**What this task involves:**
Would you copy out each line of the records below that includes the word "function"?

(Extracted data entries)
══════

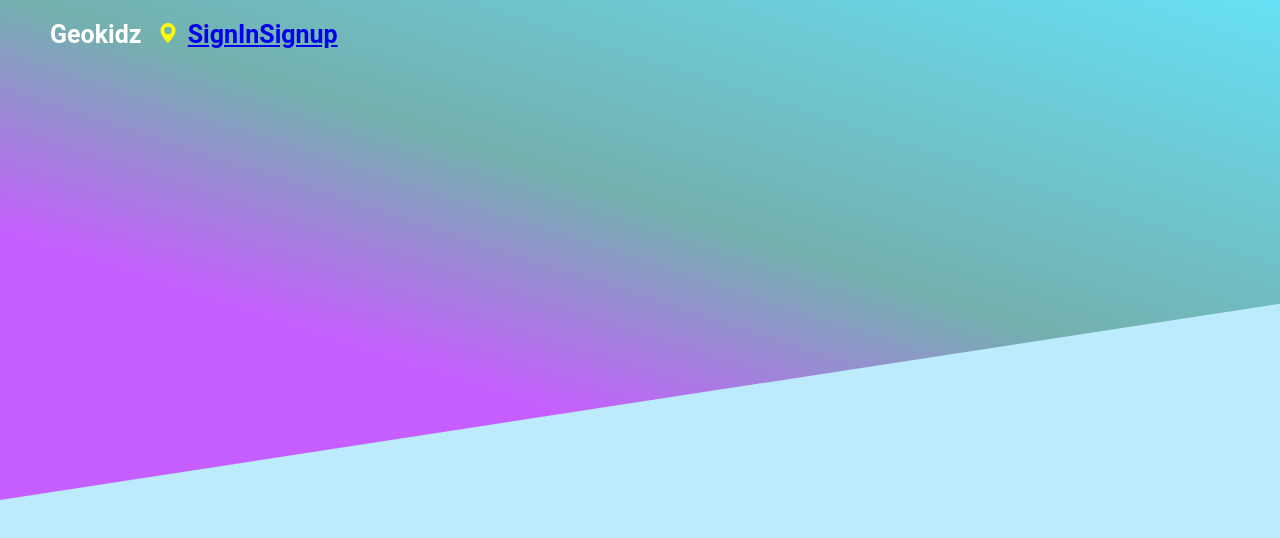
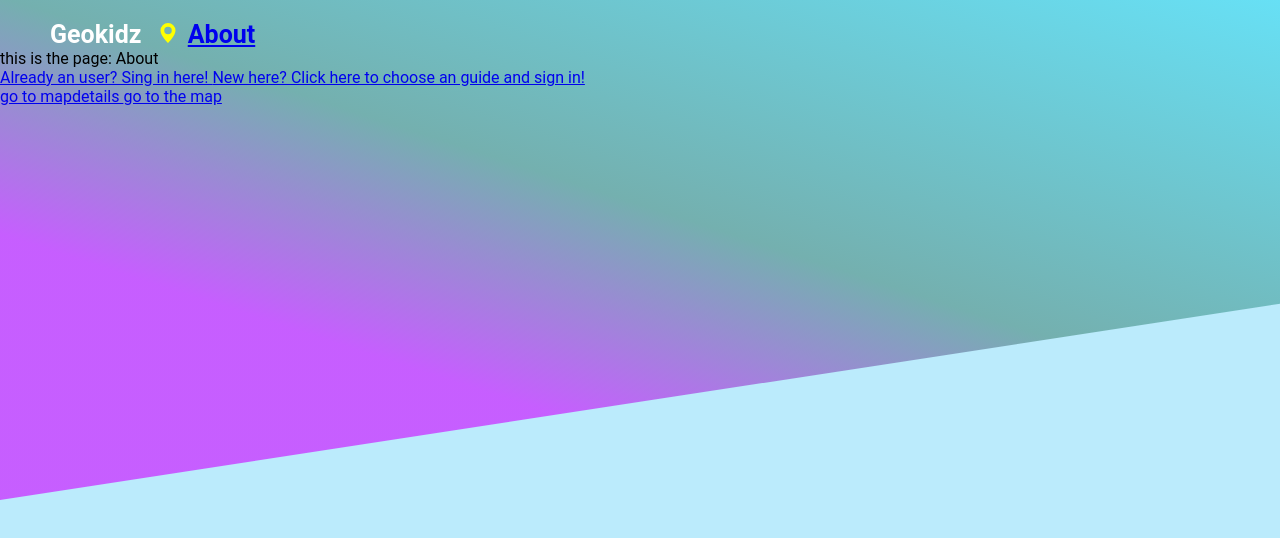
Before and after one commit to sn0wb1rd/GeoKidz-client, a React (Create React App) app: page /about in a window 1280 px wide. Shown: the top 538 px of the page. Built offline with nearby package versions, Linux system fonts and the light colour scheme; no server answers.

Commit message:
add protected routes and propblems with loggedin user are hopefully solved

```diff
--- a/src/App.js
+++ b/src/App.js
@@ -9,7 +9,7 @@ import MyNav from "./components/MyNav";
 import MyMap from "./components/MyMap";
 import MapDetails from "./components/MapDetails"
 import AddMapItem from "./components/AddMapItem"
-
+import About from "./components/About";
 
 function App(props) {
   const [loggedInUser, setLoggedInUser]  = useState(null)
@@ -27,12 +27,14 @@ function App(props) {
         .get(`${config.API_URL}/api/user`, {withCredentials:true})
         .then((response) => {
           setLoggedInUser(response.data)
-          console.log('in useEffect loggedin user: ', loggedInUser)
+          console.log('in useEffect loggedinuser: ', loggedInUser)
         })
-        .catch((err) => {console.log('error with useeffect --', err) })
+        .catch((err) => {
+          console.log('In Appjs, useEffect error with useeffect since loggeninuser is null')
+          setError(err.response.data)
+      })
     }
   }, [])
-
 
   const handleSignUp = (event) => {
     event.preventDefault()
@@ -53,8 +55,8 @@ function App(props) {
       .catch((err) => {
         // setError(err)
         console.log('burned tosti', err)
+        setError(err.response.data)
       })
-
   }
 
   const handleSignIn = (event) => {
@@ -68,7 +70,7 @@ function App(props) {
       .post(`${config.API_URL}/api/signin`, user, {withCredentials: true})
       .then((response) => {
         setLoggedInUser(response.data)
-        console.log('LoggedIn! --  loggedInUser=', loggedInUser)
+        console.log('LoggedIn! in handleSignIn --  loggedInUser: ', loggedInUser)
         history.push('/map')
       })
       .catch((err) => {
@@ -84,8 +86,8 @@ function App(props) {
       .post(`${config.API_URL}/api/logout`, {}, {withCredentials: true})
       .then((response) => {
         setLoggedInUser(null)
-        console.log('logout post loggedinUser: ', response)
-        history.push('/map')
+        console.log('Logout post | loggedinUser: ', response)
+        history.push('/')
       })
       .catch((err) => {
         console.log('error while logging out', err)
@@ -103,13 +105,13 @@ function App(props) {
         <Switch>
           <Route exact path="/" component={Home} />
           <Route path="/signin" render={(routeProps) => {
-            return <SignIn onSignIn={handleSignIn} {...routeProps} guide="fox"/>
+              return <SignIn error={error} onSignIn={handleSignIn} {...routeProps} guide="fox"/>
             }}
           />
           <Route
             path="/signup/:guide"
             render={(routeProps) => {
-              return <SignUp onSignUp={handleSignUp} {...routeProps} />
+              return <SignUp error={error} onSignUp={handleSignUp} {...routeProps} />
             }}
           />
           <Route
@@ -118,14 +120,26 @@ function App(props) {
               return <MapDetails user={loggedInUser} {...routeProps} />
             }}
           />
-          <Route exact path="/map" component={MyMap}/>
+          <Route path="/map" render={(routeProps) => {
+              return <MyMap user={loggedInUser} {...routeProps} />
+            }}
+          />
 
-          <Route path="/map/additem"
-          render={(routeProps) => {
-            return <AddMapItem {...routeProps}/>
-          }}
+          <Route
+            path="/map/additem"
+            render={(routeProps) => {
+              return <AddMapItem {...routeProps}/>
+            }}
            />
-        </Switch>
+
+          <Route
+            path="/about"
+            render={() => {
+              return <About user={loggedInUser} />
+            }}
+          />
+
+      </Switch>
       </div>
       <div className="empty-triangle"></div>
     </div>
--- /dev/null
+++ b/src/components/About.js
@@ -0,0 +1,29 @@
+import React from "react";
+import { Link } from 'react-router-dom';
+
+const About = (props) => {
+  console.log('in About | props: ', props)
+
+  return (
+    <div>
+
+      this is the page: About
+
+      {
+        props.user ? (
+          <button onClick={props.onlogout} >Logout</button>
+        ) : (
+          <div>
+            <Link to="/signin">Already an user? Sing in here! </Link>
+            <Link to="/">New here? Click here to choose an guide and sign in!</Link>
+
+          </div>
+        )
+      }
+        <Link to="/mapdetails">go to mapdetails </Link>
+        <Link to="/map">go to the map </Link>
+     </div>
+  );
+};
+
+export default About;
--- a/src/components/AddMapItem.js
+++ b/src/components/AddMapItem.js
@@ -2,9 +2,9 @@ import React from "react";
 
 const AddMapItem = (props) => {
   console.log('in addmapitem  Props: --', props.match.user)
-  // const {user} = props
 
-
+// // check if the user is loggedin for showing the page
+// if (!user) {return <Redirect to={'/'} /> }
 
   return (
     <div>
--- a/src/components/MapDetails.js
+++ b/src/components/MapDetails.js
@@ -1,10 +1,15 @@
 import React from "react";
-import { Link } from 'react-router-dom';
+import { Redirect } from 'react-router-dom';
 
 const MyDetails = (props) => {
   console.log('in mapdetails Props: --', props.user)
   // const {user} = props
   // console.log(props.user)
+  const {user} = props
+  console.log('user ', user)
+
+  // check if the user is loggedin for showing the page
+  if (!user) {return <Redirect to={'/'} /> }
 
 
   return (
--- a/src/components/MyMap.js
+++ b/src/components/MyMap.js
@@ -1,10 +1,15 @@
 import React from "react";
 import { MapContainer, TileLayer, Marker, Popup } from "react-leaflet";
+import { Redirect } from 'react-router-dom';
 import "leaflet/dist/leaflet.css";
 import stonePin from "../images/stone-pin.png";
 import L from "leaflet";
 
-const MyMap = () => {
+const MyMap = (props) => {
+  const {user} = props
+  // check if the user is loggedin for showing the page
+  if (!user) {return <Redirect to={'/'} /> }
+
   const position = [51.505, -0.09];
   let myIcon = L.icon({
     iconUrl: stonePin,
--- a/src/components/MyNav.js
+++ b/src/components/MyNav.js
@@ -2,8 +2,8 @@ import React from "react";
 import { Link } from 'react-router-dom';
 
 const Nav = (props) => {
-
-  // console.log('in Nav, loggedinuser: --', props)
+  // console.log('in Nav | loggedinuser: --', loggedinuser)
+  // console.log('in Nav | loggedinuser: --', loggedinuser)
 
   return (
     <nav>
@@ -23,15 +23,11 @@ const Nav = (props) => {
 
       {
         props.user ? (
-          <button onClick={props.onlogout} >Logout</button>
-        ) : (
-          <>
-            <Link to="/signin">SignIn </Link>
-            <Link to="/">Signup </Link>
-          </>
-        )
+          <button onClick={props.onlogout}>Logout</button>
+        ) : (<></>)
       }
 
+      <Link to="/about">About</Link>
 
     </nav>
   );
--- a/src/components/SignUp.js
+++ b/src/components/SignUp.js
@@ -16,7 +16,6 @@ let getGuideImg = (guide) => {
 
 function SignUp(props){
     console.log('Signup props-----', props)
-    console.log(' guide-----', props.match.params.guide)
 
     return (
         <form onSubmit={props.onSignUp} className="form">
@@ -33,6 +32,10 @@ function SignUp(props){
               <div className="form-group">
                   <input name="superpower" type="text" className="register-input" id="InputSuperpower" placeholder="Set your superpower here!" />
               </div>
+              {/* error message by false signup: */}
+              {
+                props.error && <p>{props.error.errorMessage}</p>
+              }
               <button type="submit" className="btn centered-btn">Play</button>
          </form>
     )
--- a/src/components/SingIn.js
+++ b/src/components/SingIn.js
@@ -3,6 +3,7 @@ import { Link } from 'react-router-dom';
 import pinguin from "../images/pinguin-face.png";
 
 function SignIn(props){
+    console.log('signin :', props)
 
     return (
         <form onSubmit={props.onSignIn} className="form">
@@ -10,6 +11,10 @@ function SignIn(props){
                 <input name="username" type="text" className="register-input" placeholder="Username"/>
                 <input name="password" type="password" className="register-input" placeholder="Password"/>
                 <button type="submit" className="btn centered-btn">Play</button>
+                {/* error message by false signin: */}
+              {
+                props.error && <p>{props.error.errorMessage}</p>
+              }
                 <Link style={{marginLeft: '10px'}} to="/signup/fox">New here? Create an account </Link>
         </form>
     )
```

══════

**Result:**
 function App(props) {
@@ -27,12 +27,14 @@ function App(props) {
@@ -53,8 +55,8 @@ function App(props) {
@@ -68,7 +70,7 @@ function App(props) {
@@ -84,8 +86,8 @@ function App(props) {
@@ -103,13 +105,13 @@ function App(props) {
@@ -118,14 +120,26 @@ function App(props) {
 function SignUp(props){
@@ -33,6 +32,10 @@ function SignUp(props){
 function SignIn(props){
@@ -10,6 +11,10 @@ function SignIn(props){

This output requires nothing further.